How A Winding Career Led One Man From Folk Hero to Electronic Mastermind
The story of Bon Iver is almost cliched to recite at this point. Heartbroken over a breakup and frustrated with his unsuccessful music career, 25-year-old Justin Vernon embraced his inner-Thoreau and recoiled from civilization in a remote Wisconsin cabin. Over the course of a 2006 winter, Vernon spent his days in isolation hunting for his own food, contemplating his relationships, and recording his thoughts to music in a process that would eventually form his breakthrough album.
Released the name Bon Iver, For Emma, Forever Ago would come out in the summer of 2007 to widespread critical acclaim and unexpected crossover success. Led by the undeniable indie hit “Skinny Love,” Vernon’s unveiling as Bon Iver put him on the map, solidifying him almost instantly as a bona fide folk superstar. This record, along with Fleet Foxes self-titled debut, would serve as an entry point to the indie and folk genres for an entire generation of budding music fans. Despite his humble origins as a soft-spoken folk singer, Vernon has gone on have one of the most interesting, unexpected, and diverse careers in his field… but it didn’t get that way overnight.
For Emma, Forever Ago contains lots of things you would expect on a folk album: acoustic guitar, heartfelt vocals, and even some expressive brass instruments on a few tracks. It’s a choral journey through the frigid darkness of heartbreak and depression, but the greatest trick Justin Vernon ever pulled was what came next: a series of albums that grew in size, scope, and influence where each was more diverse and masterful than the last. But to fully appreciate the steps he took to get there, we have to start at the beginning.
What Might Have Been Lost
Even a cursory listen of For Emma, Forever Ago will reveal why the record became a gateway to the folk genre for a generation of fans.
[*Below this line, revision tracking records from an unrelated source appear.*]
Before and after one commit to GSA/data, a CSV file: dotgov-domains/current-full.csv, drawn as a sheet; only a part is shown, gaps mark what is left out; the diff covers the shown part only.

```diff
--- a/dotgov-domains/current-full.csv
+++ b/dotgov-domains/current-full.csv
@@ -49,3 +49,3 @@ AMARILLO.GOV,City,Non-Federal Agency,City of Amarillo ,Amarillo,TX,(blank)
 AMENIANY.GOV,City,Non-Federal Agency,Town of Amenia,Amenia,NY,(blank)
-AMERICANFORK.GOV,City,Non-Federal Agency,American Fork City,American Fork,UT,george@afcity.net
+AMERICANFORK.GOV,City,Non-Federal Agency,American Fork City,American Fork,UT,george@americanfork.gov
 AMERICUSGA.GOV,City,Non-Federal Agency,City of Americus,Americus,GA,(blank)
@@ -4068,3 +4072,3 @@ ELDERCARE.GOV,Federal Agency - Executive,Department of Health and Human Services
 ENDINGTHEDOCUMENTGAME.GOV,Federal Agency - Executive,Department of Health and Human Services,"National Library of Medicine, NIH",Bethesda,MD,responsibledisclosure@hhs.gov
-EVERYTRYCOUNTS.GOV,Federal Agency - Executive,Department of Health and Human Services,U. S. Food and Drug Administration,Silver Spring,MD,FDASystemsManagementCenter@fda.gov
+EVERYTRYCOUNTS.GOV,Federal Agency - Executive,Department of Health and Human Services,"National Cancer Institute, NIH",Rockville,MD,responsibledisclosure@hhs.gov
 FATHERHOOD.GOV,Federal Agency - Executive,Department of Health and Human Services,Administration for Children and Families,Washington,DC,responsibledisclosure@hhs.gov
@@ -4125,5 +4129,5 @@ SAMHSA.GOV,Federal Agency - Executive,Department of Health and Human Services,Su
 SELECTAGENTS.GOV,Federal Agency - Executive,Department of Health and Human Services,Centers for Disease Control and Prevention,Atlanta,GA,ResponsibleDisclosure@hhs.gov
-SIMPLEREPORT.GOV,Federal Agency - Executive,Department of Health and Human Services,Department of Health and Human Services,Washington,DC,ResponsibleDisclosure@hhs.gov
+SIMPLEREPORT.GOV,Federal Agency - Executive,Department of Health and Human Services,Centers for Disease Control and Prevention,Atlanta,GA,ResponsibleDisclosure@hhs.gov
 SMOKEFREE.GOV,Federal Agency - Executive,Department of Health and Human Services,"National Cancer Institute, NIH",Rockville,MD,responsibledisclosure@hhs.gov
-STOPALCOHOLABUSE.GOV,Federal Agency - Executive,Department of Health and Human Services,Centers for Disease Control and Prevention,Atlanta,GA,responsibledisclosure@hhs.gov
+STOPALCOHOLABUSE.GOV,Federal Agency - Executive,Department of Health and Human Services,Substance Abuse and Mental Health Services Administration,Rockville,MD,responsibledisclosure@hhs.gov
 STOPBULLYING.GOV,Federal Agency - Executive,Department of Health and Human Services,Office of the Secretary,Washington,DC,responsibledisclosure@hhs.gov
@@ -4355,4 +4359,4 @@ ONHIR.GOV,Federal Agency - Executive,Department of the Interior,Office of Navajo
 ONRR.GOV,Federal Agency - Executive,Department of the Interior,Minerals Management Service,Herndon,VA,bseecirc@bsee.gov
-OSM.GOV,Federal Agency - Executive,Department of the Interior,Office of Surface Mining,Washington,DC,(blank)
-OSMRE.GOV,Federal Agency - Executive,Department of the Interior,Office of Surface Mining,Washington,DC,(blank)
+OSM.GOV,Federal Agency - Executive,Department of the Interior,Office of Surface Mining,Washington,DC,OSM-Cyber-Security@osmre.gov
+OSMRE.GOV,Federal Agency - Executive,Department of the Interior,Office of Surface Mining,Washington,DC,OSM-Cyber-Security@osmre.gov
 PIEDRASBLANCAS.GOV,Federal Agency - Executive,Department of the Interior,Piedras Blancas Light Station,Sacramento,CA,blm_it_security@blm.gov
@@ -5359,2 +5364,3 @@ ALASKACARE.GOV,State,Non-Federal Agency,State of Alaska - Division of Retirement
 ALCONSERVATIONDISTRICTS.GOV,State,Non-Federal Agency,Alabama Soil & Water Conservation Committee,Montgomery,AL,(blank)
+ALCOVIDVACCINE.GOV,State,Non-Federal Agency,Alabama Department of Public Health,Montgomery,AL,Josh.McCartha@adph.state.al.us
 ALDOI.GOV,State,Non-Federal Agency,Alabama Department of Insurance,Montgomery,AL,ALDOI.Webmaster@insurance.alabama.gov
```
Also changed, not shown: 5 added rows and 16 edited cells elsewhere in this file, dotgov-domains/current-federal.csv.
While music from this genre can easily become “folksy background noise” that’s pushed to the back of millennial’s campfire and bedtime playlists, Emma is anything but. Thanks to varied instrumentation, full-hearted emotion, and Vernon’s “melody-first” approach, the record reaches out and demands your attention. It’s a cozy-sounding album that you can sink into and lose yourself in.
Despite its rustic, folksy sound, one song in particular sticks out as the album’s most complicated and heart-wrenching tracks: “Wolves (Act I and II).” Coming in at track number four of nine, “Wolves” finds itself exactly halfway through For Emma, essentially acting as its emotional low-point. It’s a breakup song, yes, but after dozens of repeated listens, one moment in the song has stuck with me more than any other on the record.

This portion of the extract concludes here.